There’s another $780 million locked in for sales and other milestone payments, with royalties also thrown in should the drug reach the market. Arrowhead will, however, maintain rights to develop and sell the drug in China.

Anzalone said on China that: “We are looking at ways to maximize the value of all of our assets and we believe the opportunities in China are not currently appreciated. Similar to the U.S., NASH rates among adults in China are considerably high, with estimates of 2% to 6%of the adult population. Given the significant need of the population, we believe that there is considerable opportunity in that region.”

He wouldn't name names on who else may have been interested in the drug, saying only that his team “ran a competitive process that included multiple potential partners for this asset” and in the end, he said, GSK had "the infrastructure and capabilities best suited" to work on and sell the drug.

This is another nice deal for Arrowhead, which is revitalizing its business after a catastrophic failure five years ago saw it throw out work on its leading platform and led to it having to largely reset after major layoffs.
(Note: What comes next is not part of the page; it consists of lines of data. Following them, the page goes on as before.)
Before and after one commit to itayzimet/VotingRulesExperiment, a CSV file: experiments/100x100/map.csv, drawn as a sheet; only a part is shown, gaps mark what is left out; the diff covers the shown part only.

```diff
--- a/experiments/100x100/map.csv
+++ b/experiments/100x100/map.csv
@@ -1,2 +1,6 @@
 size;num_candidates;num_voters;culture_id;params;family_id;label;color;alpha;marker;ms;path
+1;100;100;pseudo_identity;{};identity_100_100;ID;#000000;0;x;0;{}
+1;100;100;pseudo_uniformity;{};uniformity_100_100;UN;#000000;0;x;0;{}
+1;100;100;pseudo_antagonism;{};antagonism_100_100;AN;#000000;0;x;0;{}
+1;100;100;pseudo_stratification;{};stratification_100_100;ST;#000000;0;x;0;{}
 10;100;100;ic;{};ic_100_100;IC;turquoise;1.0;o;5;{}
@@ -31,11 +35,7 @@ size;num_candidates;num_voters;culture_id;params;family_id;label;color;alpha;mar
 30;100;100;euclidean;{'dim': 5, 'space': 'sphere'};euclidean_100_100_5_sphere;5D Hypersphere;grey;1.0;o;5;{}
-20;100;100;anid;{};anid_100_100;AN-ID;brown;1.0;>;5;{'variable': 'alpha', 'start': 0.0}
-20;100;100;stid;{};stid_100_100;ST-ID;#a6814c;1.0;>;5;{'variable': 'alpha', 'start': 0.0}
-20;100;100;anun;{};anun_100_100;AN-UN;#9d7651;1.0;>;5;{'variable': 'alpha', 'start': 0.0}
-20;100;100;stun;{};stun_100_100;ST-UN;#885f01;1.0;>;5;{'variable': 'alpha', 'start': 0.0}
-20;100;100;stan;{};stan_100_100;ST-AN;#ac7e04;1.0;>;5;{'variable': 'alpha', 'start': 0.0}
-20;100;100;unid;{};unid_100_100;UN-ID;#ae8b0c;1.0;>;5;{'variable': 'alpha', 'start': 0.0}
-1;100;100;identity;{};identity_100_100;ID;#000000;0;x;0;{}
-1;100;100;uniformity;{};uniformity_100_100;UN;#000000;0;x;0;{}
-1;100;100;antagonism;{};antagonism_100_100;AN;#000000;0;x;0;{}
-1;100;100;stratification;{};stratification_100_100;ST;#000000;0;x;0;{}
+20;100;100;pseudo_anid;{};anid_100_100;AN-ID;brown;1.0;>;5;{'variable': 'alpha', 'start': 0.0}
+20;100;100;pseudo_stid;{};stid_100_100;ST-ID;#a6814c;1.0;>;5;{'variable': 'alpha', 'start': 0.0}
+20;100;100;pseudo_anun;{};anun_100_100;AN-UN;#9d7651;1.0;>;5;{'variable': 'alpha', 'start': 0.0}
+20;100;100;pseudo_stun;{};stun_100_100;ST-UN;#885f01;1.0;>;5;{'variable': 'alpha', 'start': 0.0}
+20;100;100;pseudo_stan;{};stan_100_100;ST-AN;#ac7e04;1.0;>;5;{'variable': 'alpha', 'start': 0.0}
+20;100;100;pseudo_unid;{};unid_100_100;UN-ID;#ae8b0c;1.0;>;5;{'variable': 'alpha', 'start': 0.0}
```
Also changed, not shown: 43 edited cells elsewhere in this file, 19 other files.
Since then, however, it has signed a series of deals with the likes of Takeda and Horizon Therapeutics, though, in the summer, it stopped an early-stage cystic fibrosis study after a rat study triggered lung inflammation concerns.